Did you know that you pond water temperature effects your pond fish health? I guess I thought that, being cold-blooded, pond fish could adapt to pretty much any temperature. Well, this is sort of true up to a point, but the fact is that temperature has big effects on the health of your fish, and there are some things that you can do to keep your fish as healthy as possible, depending on what season it is.
- Spring- the fluctuation in temperatures can be very stressful on your fish. (those who have wintered in your pond especially!) Two ways to help with the stress. When your going to have a cold snap, turn your fountain or waterfalls off to slow down how fast your pond water cools. Add pond salt to help develop a healthy slime coat on your fish. This helps the fish naturally fend off any bacterial infections and parasites.
- Summer- The perfect pond water should be in the range of 68 to 74 degrees Fahrenheit. Water loses much of its ability to hold oxygen when the temperature is above 85 degrees. Your fish won’t be able to breathe. This is when aerators, fountains and waterfalls help oxygenate the water. (Higher oxygen levels also decreases algae growth!!)
- Winter- Your fish’s metabolism slows when your water cools down. They don’t need to eat when the temperature stays below 39 degrees Fahrenheit.
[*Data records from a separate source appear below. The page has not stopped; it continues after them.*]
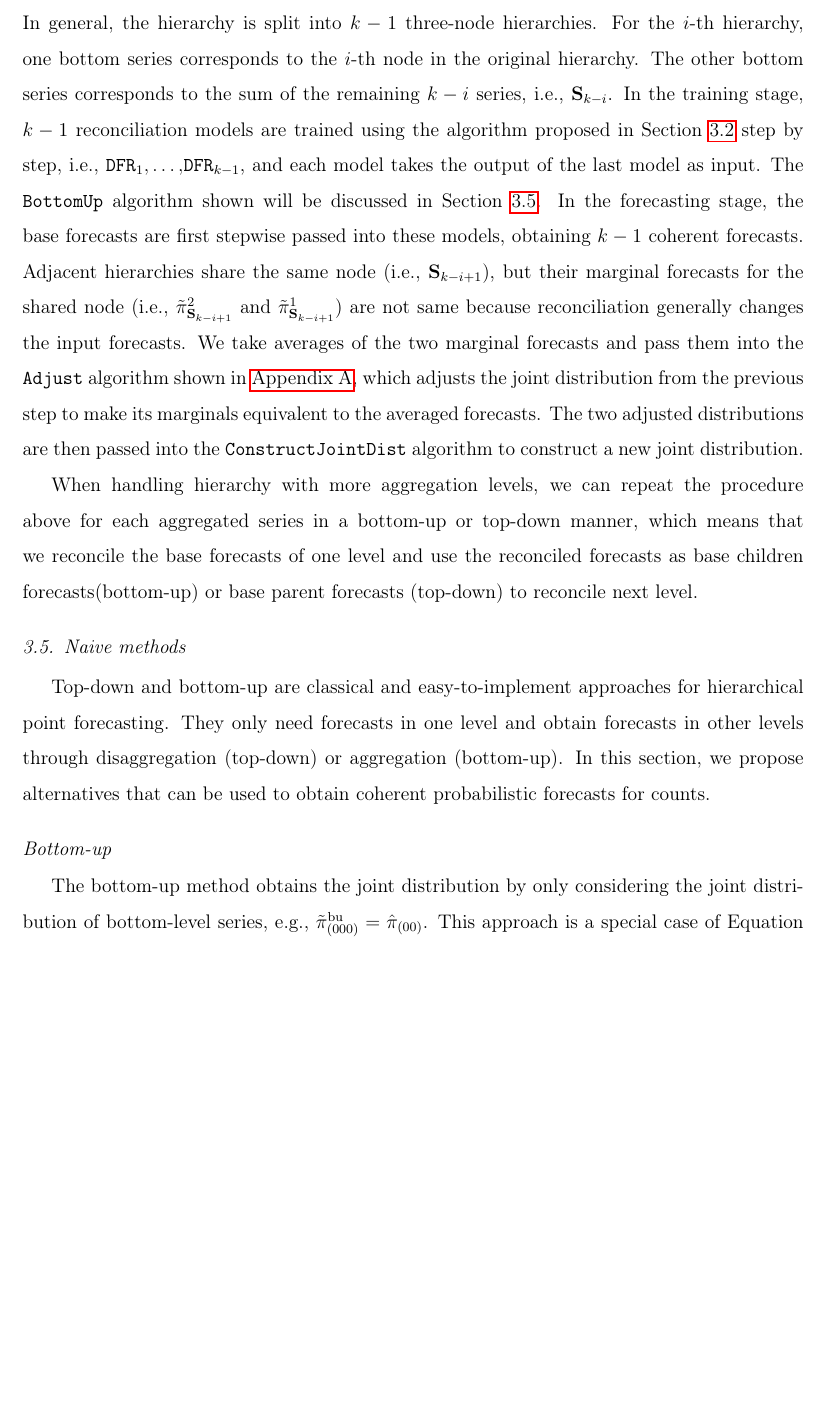
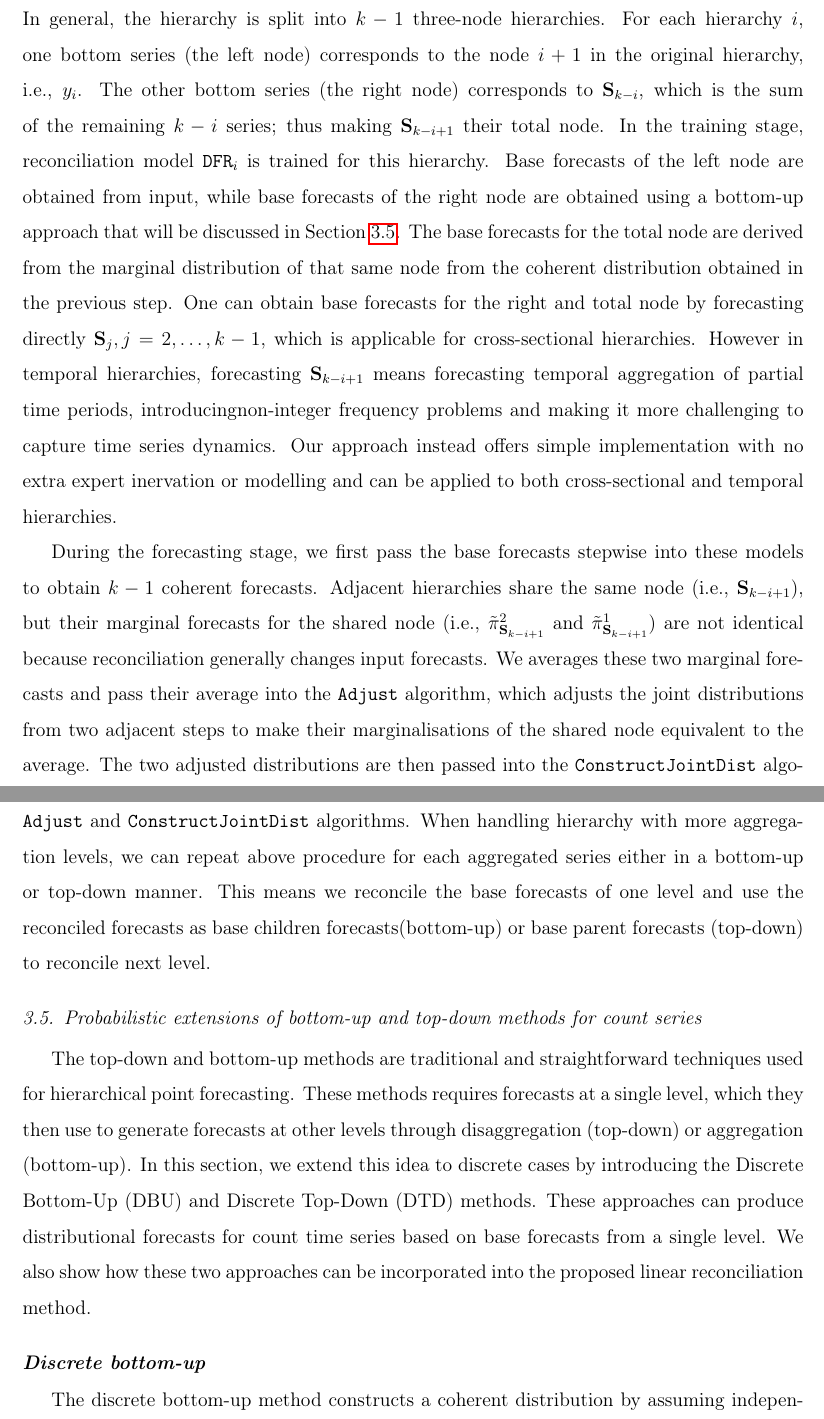
Before and after one commit to AngelPone/paper-dfr, a LaTeX paper (manuscript/dfr.tex): part of page 14 of 29 before the commit and two parts of pages 14 and 15 of 30 after it, the two joined at a grey line, cut so that both start at the same text, the shorter picture padded with empty space. Compiled offline with pdfLaTeX.

Commit message:
v0.2.0 Section3

```diff
--- a/manuscript/dfr.tex
+++ b/manuscript/dfr.tex
@@ -401,10 +403,15 @@ Additionally, Section~\ref{sec:bottomup} extends the classical bottom-up and top
     \bY_i = (y_0, \dots, y_i)' \quad \mathbf{S}_j = \sum_{l=k-j+1}^{k} y_l.
   \]
   In general, the hierarchy is split into $k-1$ three-node hierarchies.
-  For the $i$-th hierarchy, one bottom series corresponds to the $i$-th node in the original hierarchy. The other bottom series corresponds to the sum of the remaining $k-i$ series, i.e., $\mathbf{S}_{k-i}$.
-  In the training stage, $k-1$ reconciliation models are trained using the algorithm proposed in Section~\ref{sec:algorithm1} step by step, i.e., \code{DFR}$_1,\dots,$\code{DFR}$_{k-1}$, and each model takes the output of the last model as input.
-  The \code{BottomUp} algorithm shown will be discussed in Section \ref{sec:bottomup}.
-  In the forecasting stage, the base forecasts are first stepwise passed into these models, obtaining $k-1$ coherent forecasts.
-  Adjacent hierarchies share the same node (i.e., $\mathbf{S}_{k-i+1}$), but their marginal forecasts for the shared node (i.e., $\tilde\pi^{2}_{\mathbf{S}_{k-i+1}}$ and $\tilde\pi^{1}_{\mathbf{S}_{k-i+1}}$) are not same because reconciliation generally changes the input forecasts.
-  We take averages of the two marginal forecasts and pass them into the \code{Adjust} algorithm shown in \ref{appendix:adjust}, which adjusts the joint distribution from the previous step to make its marginals equivalent to the averaged forecasts.
+  For each hierarchy $i$, one bottom series (the left node) corresponds to the node $i+1$ in the original hierarchy, i.e., $y_{i}$. The other bottom series (the right node) corresponds to $\mathbf{S}_{k-i}$, which is the sum of the remaining $k-i$ series; thus making $\mathbf{S}_{k-i+1}$ their total node.
+  In the training stage, reconciliation model \code{DFR}$_i$ is trained for this hierarchy.
+  Base forecasts of the left node are obtained from input, while base forecasts of the right node are obtained using a bottom-up approach that will be discussed in Section~\ref{sec:bottomup}.
+  The base forecasts for the total node are derived from the marginal distribution of that same node from the coherent distribution obtained in the previous step.
+  One can obtain base forecasts for the right and total node by forecasting directly $\mathbf{S}_{j}, j=2,\dots,k-1$, which is applicable for cross-sectional hierarchies.
+  However in temporal hierarchies, forecasting $\mathbf{S}_{k-i+1}$ means forecasting temporal aggregation of partial time periods, introducingnon-integer frequency problems and making it more challenging to capture time series dynamics.
+  Our approach instead offers simple implementation with no extra expert inervation or modelling and can be applied to both cross-sectional and temporal hierarchies.
+
+  During the forecasting stage, we first pass the base forecasts stepwise into these models to obtain $k-1$ coherent forecasts.
+  Adjacent hierarchies share the same node (i.e., $\mathbf{S}_{k-i+1}$), but their marginal forecasts for the shared node (i.e., $\tilde\pi^{2}_{\mathbf{S}_{k-i+1}}$ and $\tilde\pi^{1}_{\mathbf{S}_{k-i+1}}$) are not identical because reconciliation generally changes input forecasts.
+  We averages these two marginal forecasts and pass their average into the \code{Adjust} algorithm, which adjusts the joint distributions from two adjacent steps to make their marginalisations of the shared node equivalent to the average.
   The two adjusted distributions are then passed into the \code{ConstructJointDist} algorithm to construct a new joint distribution.
@@ -411,15 +419,21 @@ Additionally, Section~\ref{sec:bottomup} extends the classical bottom-up and top
 
-    When handling hierarchy with more aggregation levels, we can repeat the procedure above for each aggregated series in a bottom-up or top-down manner, which means that we reconcile the base forecasts of one level and use the reconciled forecasts as base children forecasts(bottom-up) or base parent forecasts (top-down) to reconcile next level.
+  Note that in our proposed algorithm, the order of the bottom-level series does not matter.
+  One can involve forecast model combination technique by averaging multiple results from randomly reordering the bottom-level series; this reduces forecast uncertainty introduced by the \code{Adjust} and \code{ConstructJointDist} algorithms.
+  When handling hierarchy with more aggregation levels, we can repeat above procedure for each aggregated series either in a bottom-up or top-down manner. This means we reconcile the base forecasts of one level and use the reconciled forecasts as base children forecasts(bottom-up) or base parent forecasts (top-down) to reconcile next level.
 
-    \subsection{Naive methods}
 
-    Top-down and bottom-up are classical and easy-to-implement approaches for hierarchical point forecasting.
-    They only need forecasts in one level and obtain forecasts in other levels through disaggregation (top-down) or aggregation (bottom-up).
-    In this section, we propose alternatives that can be used to obtain coherent probabilistic forecasts for counts.
-    \subsubsection*{Bottom-up}
+    \subsection{Probabilistic extensions of bottom-up and top-down methods for count series}
+
+    The top-down and bottom-up methods are traditional and straightforward techniques used for hierarchical point forecasting.
+    These methods requires forecasts at a single level, which they then use to generate forecasts at other levels through disaggregation (top-down) or aggregation (bottom-up).
+    In this section, we extend this idea to discrete cases by introducing the Discrete Bottom-Up (DBU) and Discrete Top-Down (DTD) methods. These approaches can produce distributional forecasts for count time series based on base forecasts from a single level.
+    We also show how these two approaches can be incorporated into the proposed linear reconciliation method.
+
+    \subsubsection*{\textbf{Discrete bottom-up}}
     \label{sec:bottomup}
-    The bottom-up method obtains the joint distribution by only considering the joint distribution of bottom-level series, e.g., $\tilde\pi^{\text{bu}}_{(000)} = \hat\pi_{(00)}$.
-    This approach is a special case of Equation (\ref{eq:framework}) where elements of $\mathbf{A}$ only take $0$ and $1$.
-    Using the example in Section\ref{sec:example},
-    \[
+
+    The discrete bottom-up method constructs a coherent distribution by assuming independent bottom-level forecasts.
+    This method follows the same procedure as constructing base forecasts explained in Section~\ref{sec:algorithm1} except that the base forecasts of aggregated series are excluded.
+    Using the three-variables example, $\tilde{\pi}_{(000)} = Pr(Y_1=0)\times Pr(Y_2=0)$.
+    The linear reconciliation framework can also incorporate this method by marginalising out all aggregated time series from the incoherent base distribution, which yields \[
     \mathbf{A} = [\mathbf{I}_4\quad \mathbf{I}_4 \quad \mathbf{I}_4 ],
```
Also changed, not shown: manuscript/dfr.tex (48 more changed lines).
An easy to digest food is suggested if the water is above 39 degrees. If you live in an area the your water freezes, keep part of your pond open so that the toxic gases can be released. A de-icer works well. Don’t break the ice to keep an open hole, the shock waves through the water can hurt your fish.
Water temperatures shouldn’t change more than 5 degrees per day to keep your fish in their best health. To monitor the water, a good thermometer comes in handy.